* [Data shown]
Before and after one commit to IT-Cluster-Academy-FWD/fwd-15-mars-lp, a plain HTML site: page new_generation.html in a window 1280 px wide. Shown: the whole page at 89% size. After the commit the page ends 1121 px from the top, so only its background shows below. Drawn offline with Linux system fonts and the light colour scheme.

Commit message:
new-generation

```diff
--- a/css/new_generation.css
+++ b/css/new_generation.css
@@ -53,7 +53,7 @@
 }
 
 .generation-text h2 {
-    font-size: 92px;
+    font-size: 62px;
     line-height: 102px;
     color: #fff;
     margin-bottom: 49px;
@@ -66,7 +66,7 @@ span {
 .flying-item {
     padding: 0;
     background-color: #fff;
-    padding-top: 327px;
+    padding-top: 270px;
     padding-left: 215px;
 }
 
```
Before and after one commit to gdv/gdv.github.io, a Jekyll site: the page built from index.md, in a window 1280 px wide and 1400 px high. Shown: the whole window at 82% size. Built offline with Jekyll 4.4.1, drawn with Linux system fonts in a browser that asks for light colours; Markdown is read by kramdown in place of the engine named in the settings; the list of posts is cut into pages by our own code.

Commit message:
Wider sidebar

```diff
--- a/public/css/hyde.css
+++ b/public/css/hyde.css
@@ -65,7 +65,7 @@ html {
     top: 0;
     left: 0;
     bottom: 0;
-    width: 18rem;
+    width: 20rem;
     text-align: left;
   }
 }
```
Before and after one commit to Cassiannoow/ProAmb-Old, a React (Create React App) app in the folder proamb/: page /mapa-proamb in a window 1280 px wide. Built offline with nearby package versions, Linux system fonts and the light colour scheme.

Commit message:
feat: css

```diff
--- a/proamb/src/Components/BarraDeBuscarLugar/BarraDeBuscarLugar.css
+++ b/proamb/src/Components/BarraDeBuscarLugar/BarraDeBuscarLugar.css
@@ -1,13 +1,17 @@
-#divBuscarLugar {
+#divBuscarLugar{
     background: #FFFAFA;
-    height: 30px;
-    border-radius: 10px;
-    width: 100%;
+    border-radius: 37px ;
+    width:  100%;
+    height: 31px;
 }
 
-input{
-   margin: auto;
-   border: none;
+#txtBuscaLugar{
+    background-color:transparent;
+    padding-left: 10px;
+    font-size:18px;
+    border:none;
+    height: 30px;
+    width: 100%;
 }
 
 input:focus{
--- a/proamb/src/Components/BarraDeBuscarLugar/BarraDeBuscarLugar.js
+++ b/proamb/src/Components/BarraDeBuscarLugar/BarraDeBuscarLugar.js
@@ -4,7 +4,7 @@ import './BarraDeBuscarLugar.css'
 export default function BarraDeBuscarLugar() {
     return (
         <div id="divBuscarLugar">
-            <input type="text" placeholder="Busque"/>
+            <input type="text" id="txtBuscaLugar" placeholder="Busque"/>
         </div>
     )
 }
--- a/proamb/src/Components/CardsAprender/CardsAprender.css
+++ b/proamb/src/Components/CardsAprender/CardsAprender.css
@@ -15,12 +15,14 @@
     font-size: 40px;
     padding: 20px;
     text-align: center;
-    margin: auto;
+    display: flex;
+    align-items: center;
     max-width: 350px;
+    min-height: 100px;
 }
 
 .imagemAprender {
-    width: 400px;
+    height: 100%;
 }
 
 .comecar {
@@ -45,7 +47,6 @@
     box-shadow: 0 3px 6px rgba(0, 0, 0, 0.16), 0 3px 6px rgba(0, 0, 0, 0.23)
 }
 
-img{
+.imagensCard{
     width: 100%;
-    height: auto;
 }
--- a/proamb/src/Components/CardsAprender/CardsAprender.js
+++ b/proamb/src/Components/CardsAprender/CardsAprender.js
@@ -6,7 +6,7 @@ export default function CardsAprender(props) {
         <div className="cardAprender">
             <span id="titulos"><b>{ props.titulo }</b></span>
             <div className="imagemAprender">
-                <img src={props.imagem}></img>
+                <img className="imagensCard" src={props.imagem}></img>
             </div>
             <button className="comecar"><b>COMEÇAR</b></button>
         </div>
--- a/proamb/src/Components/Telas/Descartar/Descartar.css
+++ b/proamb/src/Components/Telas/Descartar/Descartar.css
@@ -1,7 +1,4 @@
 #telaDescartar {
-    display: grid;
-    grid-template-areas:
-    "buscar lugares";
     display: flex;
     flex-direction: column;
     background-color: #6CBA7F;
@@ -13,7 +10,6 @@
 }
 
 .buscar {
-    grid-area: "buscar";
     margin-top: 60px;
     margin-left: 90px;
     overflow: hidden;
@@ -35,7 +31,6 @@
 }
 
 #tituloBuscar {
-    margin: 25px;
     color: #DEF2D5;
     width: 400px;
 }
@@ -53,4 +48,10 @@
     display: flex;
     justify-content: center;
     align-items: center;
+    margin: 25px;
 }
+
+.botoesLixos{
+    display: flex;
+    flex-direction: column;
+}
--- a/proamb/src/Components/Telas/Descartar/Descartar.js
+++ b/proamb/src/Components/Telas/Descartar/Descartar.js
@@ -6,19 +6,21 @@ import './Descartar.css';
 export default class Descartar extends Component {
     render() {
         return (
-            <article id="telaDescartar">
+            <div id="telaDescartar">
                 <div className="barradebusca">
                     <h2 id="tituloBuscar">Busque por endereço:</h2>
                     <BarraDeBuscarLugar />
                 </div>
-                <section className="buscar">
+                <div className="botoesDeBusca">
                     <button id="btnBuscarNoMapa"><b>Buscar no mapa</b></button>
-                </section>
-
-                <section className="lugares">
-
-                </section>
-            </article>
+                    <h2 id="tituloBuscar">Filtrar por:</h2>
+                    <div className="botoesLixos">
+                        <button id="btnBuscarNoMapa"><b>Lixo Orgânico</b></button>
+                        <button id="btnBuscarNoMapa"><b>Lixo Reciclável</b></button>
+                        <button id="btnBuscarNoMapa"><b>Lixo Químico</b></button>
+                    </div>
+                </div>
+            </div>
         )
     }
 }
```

* [About this task] Out of the preceding entries, pull every line containing the string "left".

* [Reply]
     padding-left: 215px;
     left: 0;
     text-align: left;
+    padding-left: 10px;
     margin-left: 90px;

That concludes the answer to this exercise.